EXERCISE DETAILS
Set down the data that follows, exactly and completely.

Data items
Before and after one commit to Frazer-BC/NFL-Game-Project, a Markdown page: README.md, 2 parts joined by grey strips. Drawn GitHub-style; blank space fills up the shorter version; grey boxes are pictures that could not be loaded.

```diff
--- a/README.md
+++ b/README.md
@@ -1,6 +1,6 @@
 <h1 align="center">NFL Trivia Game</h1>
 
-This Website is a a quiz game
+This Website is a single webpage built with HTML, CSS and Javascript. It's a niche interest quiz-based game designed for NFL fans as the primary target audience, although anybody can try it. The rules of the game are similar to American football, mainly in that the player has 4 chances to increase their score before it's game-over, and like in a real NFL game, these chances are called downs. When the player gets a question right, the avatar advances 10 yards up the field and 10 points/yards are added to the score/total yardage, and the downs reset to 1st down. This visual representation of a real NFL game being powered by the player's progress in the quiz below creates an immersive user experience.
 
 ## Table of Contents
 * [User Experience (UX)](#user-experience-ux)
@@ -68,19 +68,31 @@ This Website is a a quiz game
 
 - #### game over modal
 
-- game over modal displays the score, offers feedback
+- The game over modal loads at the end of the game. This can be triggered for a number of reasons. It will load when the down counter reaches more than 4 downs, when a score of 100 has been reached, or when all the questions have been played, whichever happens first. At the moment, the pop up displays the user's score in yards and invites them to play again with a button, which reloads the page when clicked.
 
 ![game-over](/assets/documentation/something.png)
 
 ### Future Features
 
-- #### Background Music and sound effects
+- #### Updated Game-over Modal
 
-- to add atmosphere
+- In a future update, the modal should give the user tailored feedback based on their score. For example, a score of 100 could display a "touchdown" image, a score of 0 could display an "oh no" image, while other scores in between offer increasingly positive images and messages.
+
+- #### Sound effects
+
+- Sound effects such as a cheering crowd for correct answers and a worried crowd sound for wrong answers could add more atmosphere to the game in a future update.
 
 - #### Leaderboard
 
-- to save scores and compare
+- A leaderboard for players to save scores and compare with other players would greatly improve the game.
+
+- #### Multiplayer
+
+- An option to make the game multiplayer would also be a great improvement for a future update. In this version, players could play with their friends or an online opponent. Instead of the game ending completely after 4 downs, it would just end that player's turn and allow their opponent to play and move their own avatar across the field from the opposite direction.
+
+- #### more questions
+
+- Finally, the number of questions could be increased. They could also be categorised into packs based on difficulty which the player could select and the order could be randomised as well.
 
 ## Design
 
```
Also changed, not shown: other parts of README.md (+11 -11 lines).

ANSWER BELOW
Before and after one commit to Frazer-BC/NFL-Game-Project, a Markdown page: README.md, 2 parts joined by grey strips. Drawn GitHub-style; blank space fills up the shorter version; grey boxes are pictures that could not be loaded.

```diff
--- a/README.md
+++ b/README.md
@@ -1,6 +1,6 @@
 <h1 align="center">NFL Trivia Game</h1>
 
-This Website is a a quiz game
+This Website is a single webpage built with HTML, CSS and Javascript. It's a niche interest quiz-based game designed for NFL fans as the primary target audience, although anybody can try it. The rules of the game are similar to American football, mainly in that the player has 4 chances to increase their score before it's game-over, and like in a real NFL game, these chances are called downs. When the player gets a question right, the avatar advances 10 yards up the field and 10 points/yards are added to the score/total yardage, and the downs reset to 1st down. This visual representation of a real NFL game being powered by the player's progress in the quiz below creates an immersive user experience.
 
 ## Table of Contents
 * [User Experience (UX)](#user-experience-ux)
@@ -68,19 +68,31 @@ This Website is a a quiz game
 
 - #### game over modal
 
-- game over modal displays the score, offers feedback
+- The game over modal loads at the end of the game. This can be triggered for a number of reasons. It will load when the down counter reaches more than 4 downs, when a score of 100 has been reached, or when all the questions have been played, whichever happens first. At the moment, the pop up displays the user's score in yards and invites them to play again with a button, which reloads the page when clicked.
 
 ![game-over](/assets/documentation/something.png)
 
 ### Future Features
 
-- #### Background Music and sound effects
+- #### Updated Game-over Modal
 
-- to add atmosphere
+- In a future update, the modal should give the user tailored feedback based on their score. For example, a score of 100 could display a "touchdown" image, a score of 0 could display an "oh no" image, while other scores in between offer increasingly positive images and messages.
+
+- #### Sound effects
+
+- Sound effects such as a cheering crowd for correct answers and a worried crowd sound for wrong answers could add more atmosphere to the game in a future update.
 
 - #### Leaderboard
 
-- to save scores and compare
+- A leaderboard for players to save scores and compare with other players would greatly improve the game.
+
+- #### Multiplayer
+
+- An option to make the game multiplayer would also be a great improvement for a future update. In this version, players could play with their friends or an online opponent. Instead of the game ending completely after 4 downs, it would just end that player's turn and allow their opponent to play and move their own avatar across the field from the opposite direction.
+
+- #### more questions
+
+- Finally, the number of questions could be increased. They could also be categorised into packs based on difficulty which the player could select and the order could be randomised as well.
 
 ## Design
 
```
Also changed, not shown: other parts of README.md (+11 -11 lines).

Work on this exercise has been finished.